Delegate Luiz Simmons (D-Rockville) and Senator Brian Frosh (D-Bethesda) were unable to agree yesterday on a possible amendment to enable House Bill 363 to reach the Senate floor. The bill, sponsored by Simmons, would create a new crime of negligent homicide by vehicle for drivers who kill someone as a result of extreme negligence.
Senator Frosh has repeatedly told the news media that he is ambivalent about sending drivers to jail when death results from extreme negligence. But he is strongly opposed to creating criminal sanctions against drivers who kill someone as a result of socially acceptable forms of distracted driving, such as attending to a child in the back seat of a car. He has stated that his Committee must "thread the needle" by amending H.B 363 to ensure that acceptable forms of distracted driving are not punished.
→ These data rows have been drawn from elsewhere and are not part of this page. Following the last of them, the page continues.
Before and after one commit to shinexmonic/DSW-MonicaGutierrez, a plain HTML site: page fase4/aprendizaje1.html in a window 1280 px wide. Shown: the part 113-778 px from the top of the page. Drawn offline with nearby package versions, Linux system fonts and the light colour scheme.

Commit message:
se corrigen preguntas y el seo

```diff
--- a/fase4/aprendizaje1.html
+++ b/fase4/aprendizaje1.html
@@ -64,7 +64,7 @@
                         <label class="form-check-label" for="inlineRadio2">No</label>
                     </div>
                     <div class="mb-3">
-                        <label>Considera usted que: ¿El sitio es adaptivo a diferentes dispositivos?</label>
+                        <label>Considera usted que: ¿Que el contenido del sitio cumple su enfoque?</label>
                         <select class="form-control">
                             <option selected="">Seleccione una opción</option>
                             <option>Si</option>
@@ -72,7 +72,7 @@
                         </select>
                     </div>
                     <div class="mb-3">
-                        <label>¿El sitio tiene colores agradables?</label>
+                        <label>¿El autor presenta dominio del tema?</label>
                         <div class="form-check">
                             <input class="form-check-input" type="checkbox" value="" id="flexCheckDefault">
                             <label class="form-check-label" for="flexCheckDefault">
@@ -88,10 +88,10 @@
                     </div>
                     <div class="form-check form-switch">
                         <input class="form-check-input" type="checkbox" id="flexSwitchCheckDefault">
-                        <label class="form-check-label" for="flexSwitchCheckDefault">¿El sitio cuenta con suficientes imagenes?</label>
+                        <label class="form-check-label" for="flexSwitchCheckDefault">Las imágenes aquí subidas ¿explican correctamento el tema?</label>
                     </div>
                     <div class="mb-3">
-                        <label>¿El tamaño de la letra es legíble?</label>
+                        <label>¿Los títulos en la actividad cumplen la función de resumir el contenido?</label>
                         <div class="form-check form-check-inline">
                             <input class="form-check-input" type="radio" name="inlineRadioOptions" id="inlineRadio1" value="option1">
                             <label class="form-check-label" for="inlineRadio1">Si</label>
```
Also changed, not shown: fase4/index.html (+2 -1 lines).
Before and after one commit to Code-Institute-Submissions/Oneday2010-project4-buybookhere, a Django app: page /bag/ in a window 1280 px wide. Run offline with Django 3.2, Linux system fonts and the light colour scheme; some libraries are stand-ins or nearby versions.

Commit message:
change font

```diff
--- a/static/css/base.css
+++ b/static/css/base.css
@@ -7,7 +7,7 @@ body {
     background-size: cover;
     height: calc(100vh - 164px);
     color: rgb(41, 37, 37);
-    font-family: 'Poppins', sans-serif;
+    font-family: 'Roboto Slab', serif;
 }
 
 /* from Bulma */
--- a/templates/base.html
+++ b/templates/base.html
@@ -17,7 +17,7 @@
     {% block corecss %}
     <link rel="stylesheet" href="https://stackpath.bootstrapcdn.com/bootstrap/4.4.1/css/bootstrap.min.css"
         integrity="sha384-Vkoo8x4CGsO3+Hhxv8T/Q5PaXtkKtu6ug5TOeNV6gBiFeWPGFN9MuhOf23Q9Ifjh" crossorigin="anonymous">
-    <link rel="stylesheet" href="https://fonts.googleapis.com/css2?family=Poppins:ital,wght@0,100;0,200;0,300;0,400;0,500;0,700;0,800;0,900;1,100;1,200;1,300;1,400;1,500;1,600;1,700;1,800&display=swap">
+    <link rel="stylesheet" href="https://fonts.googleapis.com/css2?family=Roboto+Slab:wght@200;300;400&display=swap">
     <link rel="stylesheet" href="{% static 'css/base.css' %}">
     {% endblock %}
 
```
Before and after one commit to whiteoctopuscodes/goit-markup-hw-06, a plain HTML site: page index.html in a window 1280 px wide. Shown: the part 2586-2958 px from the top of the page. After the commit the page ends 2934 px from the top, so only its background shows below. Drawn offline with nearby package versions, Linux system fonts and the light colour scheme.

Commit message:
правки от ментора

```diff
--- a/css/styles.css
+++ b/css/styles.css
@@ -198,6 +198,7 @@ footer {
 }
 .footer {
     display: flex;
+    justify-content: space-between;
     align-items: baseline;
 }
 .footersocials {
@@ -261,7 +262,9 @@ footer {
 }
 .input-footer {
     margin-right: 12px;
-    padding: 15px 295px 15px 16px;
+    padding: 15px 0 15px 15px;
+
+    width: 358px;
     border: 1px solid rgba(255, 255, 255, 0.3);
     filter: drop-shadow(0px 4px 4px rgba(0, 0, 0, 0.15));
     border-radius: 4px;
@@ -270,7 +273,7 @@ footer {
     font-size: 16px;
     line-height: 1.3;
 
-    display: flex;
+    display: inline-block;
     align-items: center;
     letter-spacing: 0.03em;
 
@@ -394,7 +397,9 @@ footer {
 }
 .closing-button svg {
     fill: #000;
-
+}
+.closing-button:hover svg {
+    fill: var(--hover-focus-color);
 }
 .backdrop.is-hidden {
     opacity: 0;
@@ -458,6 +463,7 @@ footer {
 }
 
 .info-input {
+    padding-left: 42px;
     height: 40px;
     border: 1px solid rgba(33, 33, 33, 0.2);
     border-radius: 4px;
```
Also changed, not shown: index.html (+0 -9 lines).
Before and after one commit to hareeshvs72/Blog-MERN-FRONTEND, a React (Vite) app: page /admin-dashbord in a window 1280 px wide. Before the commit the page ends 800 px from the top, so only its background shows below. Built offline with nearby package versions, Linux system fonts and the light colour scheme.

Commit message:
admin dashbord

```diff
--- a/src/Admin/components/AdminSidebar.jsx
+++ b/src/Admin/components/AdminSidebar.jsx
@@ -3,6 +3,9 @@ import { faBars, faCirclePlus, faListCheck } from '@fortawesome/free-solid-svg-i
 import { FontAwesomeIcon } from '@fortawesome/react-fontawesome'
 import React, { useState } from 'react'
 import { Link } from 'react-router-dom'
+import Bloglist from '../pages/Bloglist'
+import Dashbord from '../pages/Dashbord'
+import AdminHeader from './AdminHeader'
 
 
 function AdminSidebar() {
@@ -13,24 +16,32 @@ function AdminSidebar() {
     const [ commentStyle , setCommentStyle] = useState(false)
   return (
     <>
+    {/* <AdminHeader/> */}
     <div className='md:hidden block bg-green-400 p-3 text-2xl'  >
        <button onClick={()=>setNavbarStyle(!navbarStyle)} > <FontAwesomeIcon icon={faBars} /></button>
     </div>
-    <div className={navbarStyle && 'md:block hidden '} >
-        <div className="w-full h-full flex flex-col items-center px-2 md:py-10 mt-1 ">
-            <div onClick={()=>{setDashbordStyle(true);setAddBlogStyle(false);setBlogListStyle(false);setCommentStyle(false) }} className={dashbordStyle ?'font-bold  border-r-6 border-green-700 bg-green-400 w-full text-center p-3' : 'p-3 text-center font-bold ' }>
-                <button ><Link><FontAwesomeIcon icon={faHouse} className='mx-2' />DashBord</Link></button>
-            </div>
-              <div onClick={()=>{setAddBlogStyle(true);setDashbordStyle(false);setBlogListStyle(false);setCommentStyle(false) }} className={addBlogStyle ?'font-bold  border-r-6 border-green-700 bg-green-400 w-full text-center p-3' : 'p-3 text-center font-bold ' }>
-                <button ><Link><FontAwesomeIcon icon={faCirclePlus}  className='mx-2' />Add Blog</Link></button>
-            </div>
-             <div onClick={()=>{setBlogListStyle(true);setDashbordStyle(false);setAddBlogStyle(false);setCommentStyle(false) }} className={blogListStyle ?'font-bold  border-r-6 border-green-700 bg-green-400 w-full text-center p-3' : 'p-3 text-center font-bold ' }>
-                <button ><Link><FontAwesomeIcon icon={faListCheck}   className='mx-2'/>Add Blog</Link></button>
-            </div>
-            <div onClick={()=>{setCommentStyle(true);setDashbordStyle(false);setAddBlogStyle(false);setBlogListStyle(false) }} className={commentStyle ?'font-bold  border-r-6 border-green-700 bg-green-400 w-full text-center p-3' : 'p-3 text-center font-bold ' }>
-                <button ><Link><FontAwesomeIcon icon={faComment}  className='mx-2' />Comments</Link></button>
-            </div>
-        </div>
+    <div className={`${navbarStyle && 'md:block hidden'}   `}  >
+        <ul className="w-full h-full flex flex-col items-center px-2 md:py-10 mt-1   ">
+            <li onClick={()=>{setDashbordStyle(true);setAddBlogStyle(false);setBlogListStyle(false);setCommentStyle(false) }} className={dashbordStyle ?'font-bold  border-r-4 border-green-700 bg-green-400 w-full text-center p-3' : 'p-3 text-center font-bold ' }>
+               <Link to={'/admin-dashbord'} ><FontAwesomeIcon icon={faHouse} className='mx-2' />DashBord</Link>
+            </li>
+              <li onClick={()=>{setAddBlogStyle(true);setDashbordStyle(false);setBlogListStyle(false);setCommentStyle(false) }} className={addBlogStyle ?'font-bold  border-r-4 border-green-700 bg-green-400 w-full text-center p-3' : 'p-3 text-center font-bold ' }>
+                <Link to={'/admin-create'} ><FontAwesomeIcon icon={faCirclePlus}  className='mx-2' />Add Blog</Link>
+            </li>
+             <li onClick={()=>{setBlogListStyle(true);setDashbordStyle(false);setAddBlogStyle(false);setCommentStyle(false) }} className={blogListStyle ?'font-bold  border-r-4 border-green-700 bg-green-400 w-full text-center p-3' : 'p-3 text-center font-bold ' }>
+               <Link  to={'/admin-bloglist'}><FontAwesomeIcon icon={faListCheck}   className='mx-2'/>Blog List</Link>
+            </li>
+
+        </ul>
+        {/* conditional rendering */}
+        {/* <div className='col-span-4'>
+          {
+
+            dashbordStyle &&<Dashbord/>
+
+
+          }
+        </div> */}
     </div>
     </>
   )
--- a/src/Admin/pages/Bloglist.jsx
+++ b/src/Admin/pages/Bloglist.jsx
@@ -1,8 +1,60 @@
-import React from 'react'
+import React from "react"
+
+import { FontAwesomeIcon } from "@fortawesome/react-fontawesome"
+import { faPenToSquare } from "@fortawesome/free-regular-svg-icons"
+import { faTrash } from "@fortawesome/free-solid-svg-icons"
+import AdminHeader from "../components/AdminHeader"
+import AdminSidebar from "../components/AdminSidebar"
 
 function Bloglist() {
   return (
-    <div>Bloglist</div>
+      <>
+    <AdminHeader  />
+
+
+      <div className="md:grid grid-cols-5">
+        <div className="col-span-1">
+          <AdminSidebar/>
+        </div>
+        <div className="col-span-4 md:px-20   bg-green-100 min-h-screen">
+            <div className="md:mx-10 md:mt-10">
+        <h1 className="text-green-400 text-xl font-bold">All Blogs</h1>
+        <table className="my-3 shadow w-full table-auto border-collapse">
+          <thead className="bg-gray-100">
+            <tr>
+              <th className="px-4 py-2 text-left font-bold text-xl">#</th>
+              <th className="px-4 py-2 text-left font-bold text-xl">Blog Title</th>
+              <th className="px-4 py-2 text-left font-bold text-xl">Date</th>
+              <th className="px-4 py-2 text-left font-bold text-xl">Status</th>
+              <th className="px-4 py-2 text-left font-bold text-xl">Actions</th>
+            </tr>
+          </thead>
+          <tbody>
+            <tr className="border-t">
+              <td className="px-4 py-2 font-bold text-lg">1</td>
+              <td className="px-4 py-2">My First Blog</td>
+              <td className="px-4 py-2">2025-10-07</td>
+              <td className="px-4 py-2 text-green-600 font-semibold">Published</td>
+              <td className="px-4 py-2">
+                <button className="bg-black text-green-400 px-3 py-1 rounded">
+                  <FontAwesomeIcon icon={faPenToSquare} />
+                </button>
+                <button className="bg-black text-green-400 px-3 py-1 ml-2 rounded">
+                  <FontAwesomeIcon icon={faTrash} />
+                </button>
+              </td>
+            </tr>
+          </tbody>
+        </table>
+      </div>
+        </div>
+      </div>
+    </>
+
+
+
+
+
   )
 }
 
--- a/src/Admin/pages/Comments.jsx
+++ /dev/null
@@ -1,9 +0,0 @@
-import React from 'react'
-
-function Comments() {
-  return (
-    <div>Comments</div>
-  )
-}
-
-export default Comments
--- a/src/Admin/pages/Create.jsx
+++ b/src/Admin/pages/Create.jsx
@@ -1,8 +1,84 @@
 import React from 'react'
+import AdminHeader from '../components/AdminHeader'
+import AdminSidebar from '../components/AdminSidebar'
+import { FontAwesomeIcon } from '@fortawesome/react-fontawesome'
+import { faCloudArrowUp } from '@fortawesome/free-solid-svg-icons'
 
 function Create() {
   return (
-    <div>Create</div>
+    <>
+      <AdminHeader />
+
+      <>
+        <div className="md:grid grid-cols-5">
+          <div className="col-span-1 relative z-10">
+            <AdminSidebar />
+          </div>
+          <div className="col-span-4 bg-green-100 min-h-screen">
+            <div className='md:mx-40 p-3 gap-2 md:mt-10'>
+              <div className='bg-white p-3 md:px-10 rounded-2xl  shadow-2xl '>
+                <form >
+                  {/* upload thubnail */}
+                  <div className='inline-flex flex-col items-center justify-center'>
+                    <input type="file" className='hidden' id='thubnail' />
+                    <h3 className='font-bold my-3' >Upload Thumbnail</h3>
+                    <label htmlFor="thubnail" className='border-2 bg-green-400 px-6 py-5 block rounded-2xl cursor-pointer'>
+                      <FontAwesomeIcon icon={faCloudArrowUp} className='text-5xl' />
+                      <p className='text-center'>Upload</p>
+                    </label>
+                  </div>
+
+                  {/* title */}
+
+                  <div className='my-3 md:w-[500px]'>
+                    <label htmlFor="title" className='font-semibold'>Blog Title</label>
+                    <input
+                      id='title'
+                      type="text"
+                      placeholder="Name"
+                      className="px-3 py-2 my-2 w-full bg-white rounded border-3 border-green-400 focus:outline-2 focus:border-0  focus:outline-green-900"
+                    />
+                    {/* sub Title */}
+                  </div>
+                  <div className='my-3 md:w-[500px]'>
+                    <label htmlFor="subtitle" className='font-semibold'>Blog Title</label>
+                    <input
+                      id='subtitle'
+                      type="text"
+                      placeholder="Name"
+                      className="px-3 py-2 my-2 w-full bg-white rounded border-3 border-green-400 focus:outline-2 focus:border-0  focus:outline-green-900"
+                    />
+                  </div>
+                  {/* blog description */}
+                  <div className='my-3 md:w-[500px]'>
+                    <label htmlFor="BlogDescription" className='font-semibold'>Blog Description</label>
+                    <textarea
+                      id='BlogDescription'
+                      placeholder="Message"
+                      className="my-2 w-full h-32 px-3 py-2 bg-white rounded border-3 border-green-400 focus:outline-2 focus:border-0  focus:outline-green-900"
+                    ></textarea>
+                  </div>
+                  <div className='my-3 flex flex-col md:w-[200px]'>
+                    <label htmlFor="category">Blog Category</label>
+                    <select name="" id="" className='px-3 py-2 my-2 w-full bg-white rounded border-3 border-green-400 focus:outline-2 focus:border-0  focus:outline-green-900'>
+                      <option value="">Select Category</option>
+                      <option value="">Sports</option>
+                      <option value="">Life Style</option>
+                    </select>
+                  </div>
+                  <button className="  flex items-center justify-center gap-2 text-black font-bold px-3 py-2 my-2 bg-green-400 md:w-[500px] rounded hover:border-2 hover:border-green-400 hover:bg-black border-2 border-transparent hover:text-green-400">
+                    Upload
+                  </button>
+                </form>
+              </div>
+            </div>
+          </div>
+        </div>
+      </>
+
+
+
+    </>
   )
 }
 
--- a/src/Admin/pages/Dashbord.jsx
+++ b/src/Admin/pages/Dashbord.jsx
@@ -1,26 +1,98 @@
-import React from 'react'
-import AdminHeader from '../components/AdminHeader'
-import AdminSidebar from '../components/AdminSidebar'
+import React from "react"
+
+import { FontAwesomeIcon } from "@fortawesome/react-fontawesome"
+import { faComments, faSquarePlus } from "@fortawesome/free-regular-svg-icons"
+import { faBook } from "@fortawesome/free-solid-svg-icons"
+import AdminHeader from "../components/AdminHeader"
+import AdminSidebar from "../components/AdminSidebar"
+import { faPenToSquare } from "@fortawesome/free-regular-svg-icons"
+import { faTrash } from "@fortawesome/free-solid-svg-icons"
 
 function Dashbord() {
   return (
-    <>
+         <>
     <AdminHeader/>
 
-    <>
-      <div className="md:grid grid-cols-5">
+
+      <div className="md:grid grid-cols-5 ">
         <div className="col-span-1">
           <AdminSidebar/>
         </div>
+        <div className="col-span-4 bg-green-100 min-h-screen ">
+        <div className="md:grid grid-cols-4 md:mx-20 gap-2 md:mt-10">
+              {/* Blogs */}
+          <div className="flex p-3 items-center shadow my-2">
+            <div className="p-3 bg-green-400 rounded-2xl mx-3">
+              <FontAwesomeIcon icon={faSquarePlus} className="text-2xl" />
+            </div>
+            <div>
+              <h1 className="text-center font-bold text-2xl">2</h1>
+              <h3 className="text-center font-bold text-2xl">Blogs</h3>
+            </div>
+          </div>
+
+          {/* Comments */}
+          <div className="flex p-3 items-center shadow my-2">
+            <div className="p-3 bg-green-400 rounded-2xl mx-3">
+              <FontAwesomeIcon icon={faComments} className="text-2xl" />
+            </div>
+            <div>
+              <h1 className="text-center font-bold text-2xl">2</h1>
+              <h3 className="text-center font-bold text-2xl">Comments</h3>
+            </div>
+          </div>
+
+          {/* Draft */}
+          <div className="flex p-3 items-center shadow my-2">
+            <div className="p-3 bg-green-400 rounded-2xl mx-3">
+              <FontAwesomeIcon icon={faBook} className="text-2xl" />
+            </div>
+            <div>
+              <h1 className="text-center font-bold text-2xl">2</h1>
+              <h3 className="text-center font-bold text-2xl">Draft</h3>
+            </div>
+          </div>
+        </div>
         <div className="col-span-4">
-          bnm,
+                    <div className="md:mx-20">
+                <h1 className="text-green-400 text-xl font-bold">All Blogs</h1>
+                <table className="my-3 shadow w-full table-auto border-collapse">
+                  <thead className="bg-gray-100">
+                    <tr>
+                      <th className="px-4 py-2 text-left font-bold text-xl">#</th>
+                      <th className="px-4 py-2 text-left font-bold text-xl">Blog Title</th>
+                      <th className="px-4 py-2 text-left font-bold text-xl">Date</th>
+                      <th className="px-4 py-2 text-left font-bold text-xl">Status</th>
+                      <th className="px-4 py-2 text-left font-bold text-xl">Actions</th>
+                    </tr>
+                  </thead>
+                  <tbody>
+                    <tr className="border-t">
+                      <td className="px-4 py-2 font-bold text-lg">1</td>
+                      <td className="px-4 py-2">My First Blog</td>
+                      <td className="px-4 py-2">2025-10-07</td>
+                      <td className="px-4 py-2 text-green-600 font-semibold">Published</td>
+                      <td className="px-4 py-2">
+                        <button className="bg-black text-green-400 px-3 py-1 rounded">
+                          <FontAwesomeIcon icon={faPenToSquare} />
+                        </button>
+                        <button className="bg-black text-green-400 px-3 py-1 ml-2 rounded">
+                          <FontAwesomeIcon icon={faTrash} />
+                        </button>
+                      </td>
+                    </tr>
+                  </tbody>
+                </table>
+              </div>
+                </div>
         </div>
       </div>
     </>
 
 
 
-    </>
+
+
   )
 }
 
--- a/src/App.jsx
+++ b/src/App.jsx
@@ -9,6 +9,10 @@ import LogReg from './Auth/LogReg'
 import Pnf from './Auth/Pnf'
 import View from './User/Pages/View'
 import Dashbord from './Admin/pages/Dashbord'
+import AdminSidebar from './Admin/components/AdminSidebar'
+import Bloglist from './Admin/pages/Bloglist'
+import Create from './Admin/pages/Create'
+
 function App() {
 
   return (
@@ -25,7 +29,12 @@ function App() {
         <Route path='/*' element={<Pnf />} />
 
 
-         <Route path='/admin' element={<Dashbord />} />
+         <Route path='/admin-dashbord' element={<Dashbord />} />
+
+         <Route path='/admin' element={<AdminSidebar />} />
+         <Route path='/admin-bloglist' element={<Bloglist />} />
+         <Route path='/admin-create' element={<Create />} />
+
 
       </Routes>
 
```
A source close to Delegate Simmons thought that Frosh and Simmons had reached an oral agreement Wednesday to amend the bill to more closely track the language of the Model Penal Code, shortly after a hearing on the bill. Simmons drafted statutory text, provided it to the Attorney General for review, and then submitted it to Senator Frosh. But the Senator rejected the language, according to the source, without providing any indication of changes necessary to win his support. An email to Senator Frosh's office went unanswered.
The General Assembly adjourns this Monday, April 11.
Disclaimer: The opinions expressed herein are solely those of Jim Titus, and do not necessarily represent the official view of the Washington Area Bicyclists Association